PhD Student Saurabh Srinivasan

Investigating the evolution of schizophrenia in humans

Saurabh Srinivasan

Saurabh Srinivasan, MSc

The persistence of schizophrenia in humans has been called an evolutionary enigma. Those affected by this illness have higher mortality, lower fecundity and poor quality of life. With these evolutionary disadvantages, one would expect natural selection to have acted against it but it still affects 1% of global population and has been recorded through much of human history.  Previous studies propose that schizophrenia is a side effect of human evolution and the genes responsible for causing schizophrenia could also have had some evolutionary advantage. Some even propose that schizophrenia is the price we paid for our ability to have language.

The aim of our project is to use evolutionary proxies to investigate if schizophrenia is indeed a by-product of being human. We use proxies from different periods of time which can help give us a timeframe when during the course of evolution, the vulnerability to schizophrenia increased. Schizophrenia is a polygenic disorder, which means that it is caused by a large number of loci with small effects. We therefore employ statistical tools built to study the polygenic architecture of complex human diseases, specifically tweaked to make use of the evolutionary proxies:


  • Neanderthal selective sweep score (NSS): a likelihood index of positive selection after the divergence of human and Neanderthal lines (~ 30,000 years ago). It is obtained by aligning Neanderthal and human genome. Our recent work, using NSS suggests that SNPs that have undergone recent positive selections in humans are more likely to be associated with schizophrenia compared to those which are older.
  • Human segmental duplication score (HSDs): index of affiliation to duplication events from the time period 4-5 million years ago when the primate branch split between old world monkeys and new world monkeys. The old world monkeys then further evolved to apes and humans and we see an increased segmental duplication in these regions.
  • Ohnolog score: a proxy for evolution events which are even older than segmental duplications (around 500 million years ago) and are whole genome duplication events found all throughout the vertebrate lineage.
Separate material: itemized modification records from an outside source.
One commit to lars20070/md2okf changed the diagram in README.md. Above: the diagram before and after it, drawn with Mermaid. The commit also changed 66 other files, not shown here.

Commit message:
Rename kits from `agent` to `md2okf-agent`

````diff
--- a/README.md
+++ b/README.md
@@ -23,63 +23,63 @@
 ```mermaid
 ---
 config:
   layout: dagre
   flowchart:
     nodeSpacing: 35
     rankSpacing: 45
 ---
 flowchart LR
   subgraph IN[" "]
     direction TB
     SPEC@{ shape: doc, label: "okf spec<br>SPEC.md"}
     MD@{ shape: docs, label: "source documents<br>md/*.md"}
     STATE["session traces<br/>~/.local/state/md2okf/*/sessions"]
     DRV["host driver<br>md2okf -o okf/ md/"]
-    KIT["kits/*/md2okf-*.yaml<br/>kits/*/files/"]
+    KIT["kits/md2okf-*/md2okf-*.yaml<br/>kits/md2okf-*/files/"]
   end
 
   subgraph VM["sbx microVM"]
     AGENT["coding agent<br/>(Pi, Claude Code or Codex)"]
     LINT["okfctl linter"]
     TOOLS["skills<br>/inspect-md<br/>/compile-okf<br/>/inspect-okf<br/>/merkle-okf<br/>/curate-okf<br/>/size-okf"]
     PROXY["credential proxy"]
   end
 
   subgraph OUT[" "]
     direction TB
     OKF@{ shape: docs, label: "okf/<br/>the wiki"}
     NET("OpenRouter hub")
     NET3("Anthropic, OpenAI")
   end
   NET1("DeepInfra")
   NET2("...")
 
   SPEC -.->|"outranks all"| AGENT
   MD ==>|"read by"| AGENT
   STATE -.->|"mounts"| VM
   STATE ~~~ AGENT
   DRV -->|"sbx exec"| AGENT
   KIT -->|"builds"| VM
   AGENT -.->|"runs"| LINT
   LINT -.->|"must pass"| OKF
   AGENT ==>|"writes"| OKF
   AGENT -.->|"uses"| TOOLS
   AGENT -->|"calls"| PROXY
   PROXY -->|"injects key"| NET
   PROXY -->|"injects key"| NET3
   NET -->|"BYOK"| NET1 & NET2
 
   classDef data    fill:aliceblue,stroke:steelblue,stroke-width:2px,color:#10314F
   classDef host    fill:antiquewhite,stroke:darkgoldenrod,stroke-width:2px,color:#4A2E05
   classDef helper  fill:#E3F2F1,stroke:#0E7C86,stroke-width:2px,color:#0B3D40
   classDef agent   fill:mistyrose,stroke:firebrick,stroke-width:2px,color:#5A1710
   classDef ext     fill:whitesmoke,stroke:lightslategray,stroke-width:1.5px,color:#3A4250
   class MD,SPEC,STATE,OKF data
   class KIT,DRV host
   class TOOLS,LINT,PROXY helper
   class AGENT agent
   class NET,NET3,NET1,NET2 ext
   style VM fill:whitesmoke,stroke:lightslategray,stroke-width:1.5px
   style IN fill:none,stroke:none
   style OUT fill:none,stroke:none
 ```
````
These three proxies help us give an estimate of the evolutionary time line of the development of the disease. In addition, the susceptibility variants in these regions can point to genes associated with various phenotypes, including other psychiatric illnesses. In turn, those among these that are related to structure, function and development of brain can help us deduce if schizophrenia is inherently associated with being human.

Publisert 27. apr. 2015 09:45 - Sist endret 29. sep. 2015 10:26